As culture and technology progress, we learn more and more about the natural world that surrounds us. From the obvious to the abstract, science has brought us a deeper understanding of everything from the daily sunlight that hits the Earth to the most distant places in the known universe. Our solar system is one of the biggest mysteries to humanity and we strive to know more and more about our own back yard. We’ve studied closer objects more, but what about those distant places? What do we really know about Pluto?
Our built world is a pretty remarkable byproduct of humanity. From door wedges to the International Space Station, we’ve become pretty good at making stuff. More recently the maker culture has exploded into many niche categories around the world, everything from custom made knives to walls that display vital health stats. Where did all this begin? What was the first thing that got the world of making going? Perhaps more importantly, who was the first maker?
We had a blast this year at Explore the Outdoors! Over 4,000 kids, their parents and friends joined us here at the station and in adjacent Huguenot Park for an afternoon of science exploration and fun. Thanks to all of our incredible community partners who participated and made this the best Explore the Outdoors yet.
For nearly 400 million years our planet has been home to spiders. In their time on Earth they have become vital parts of ecosystems, some of nature’s coolest architects, and they’ve even fallen down as rain from time to time. Can it really rain spiders? Listen to this Question Your World radio report produced by the Science Museum of Virginia to find out.
NOVA presents an intimate portrait of Neil Armstrong, the first person to set foot on the moon, through interviews with Armstrong’s family and friends.

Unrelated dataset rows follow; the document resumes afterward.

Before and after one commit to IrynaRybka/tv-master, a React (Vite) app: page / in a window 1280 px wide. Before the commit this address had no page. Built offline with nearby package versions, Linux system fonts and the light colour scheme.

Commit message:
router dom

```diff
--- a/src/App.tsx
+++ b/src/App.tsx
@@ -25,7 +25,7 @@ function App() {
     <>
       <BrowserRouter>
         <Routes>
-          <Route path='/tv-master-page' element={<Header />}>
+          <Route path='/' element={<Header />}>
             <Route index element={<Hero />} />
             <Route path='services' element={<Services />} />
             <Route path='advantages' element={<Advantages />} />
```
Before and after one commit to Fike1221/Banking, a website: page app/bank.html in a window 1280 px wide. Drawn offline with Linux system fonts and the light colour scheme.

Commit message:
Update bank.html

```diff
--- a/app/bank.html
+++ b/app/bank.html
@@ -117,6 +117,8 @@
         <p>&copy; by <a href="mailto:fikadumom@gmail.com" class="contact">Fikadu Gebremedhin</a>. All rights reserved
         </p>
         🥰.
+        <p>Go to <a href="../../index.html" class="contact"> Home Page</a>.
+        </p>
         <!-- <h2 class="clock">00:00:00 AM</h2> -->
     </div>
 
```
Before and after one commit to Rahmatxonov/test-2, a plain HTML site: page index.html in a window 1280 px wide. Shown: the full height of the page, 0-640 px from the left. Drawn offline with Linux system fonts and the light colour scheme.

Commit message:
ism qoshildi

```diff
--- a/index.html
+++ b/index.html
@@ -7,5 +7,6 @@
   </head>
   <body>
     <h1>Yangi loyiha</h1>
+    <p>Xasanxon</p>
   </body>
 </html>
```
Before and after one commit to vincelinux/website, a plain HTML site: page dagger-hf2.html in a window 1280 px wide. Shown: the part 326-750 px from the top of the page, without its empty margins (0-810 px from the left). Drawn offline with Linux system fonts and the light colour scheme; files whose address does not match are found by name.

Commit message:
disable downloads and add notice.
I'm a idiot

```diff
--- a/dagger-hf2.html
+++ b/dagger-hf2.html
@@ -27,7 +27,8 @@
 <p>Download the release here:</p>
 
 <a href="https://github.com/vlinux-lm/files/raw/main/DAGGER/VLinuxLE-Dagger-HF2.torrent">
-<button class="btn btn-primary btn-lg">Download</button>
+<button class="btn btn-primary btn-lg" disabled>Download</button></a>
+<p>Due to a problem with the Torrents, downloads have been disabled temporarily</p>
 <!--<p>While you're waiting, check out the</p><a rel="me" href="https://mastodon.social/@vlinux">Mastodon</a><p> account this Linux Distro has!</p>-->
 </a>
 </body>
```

The film reveals his achievements as a Navy combat veteran and pioneer of high-speed flight.
Watch NOVA: First Man on the Moon May 27 at 9:00 p.m. on WCVE PBS/WHTJ PBS. Check listings for additional air-times.
Each year, three million Americans have cataract surgery to improve their vision. Recently, Charles Fishburne of 88.9 WCVE, was one of them and he shared his experience in this Science Matters report.
It is 2:10 p.m. Tuesday. I am in the pre-op room of Virginia Eye Institute’s Surgical Center. They are making me comfortable, attaching an IV and heart monitor and going through a checklist.
Vision is one of the most useful aspects of life. Overtime the ability to see has guided evolution and allowed for many life forms to survive across the planet. Vision based injuries or degeneration can cause serious problems. While centuries of research have allowed us to understand the eye, we are still trying to figure out many ways to fix damaged vision. Recently scientists worked on an old question, can we give sight to the blind?